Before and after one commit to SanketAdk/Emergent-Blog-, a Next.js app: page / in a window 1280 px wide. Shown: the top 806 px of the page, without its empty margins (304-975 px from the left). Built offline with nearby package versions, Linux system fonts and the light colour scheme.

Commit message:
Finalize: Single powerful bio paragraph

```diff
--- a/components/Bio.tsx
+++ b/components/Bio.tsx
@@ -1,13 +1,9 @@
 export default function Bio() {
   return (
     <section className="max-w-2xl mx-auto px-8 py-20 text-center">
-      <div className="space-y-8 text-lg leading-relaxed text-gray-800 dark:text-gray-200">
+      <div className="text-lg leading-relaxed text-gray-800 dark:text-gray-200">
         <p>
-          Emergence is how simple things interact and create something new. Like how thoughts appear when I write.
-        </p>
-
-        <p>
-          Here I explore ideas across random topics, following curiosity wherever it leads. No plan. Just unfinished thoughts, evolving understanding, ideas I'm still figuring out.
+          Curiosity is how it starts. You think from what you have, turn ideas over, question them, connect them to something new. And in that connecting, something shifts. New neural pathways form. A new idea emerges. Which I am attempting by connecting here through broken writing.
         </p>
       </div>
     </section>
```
--------------------------------------------------
Problem requirements: What is the number of lines in these entries that hold "ideas"? Reply with the figure alone.

Exercise solution: 2